On the contrary - outputs are always inputs, and even if they were not - that is to say, the "digitalRead" read the output register instead of the actual pin, which does happen in some microcontrollers - writing to an output would still trip whatever is connected to the input.
Now, you may not realise this, but on the AVRs (and most other devices), there are no actual bit manipulation operations. Whether done in code or in hardware, what are performed are bit mask operations whereby the actual register byte is read, the mask (OR or AND or possibly XOR) performed and the result written back to the register. This may mean that if a particular bit is (possibly transiently) loaded to a state contrary to what the output register defines, then the bit will be changed by any operation purportedly affecting any other bit in the same byte-wide port.
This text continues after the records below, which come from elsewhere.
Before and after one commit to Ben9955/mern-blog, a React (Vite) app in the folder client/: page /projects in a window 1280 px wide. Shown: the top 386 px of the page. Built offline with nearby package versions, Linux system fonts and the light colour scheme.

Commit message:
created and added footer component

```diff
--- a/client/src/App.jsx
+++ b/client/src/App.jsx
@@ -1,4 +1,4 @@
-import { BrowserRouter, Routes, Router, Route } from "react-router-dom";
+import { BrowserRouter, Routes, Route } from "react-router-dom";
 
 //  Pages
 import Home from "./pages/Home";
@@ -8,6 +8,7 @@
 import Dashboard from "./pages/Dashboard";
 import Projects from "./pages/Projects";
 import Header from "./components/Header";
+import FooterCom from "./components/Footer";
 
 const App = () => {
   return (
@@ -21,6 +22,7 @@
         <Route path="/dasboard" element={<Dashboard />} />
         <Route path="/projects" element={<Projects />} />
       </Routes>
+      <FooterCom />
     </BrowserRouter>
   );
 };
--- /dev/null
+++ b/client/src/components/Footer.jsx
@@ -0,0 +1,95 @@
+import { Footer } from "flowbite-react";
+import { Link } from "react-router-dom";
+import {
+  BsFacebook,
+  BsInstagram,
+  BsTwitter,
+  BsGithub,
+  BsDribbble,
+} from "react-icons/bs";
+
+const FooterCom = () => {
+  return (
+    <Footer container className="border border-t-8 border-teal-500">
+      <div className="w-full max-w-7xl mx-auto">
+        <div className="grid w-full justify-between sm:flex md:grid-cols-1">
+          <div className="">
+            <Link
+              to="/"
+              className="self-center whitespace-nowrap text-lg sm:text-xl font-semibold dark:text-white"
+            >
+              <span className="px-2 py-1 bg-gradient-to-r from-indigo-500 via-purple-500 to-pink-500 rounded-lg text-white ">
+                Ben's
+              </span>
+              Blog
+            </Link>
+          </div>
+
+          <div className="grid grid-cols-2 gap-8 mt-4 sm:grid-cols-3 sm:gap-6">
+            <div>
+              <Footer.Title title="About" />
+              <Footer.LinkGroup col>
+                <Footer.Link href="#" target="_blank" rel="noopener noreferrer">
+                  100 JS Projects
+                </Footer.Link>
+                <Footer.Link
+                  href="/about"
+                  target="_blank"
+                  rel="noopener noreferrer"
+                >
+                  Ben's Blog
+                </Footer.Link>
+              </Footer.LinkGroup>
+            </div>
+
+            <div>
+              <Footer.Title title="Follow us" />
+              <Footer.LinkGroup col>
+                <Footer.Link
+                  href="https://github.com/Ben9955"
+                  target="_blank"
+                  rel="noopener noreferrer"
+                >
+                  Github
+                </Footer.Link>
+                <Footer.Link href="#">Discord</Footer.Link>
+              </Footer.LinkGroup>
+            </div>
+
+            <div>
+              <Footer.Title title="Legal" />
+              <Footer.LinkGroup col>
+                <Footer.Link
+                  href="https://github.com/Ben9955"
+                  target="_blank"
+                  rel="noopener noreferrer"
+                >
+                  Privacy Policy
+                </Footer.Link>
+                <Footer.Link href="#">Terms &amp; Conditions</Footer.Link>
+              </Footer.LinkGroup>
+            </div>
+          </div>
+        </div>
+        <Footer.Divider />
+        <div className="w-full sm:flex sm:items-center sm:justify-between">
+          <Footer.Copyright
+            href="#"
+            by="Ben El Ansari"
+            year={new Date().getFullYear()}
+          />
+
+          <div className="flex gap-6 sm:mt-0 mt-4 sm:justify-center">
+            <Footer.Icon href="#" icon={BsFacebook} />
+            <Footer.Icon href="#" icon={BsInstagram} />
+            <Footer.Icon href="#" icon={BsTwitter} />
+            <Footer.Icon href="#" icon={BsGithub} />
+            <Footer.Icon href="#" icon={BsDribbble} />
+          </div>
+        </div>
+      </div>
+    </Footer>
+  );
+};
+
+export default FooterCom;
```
And of course, it should go without saying, that when a port (bit) is switched from input to output, it immediately takes the state to which the output register was written even though the port was an input when it was written.
This is particularly important to remember after reset (which sets all output bits LOW) as fooled the fellow in this recent thread. :grinning: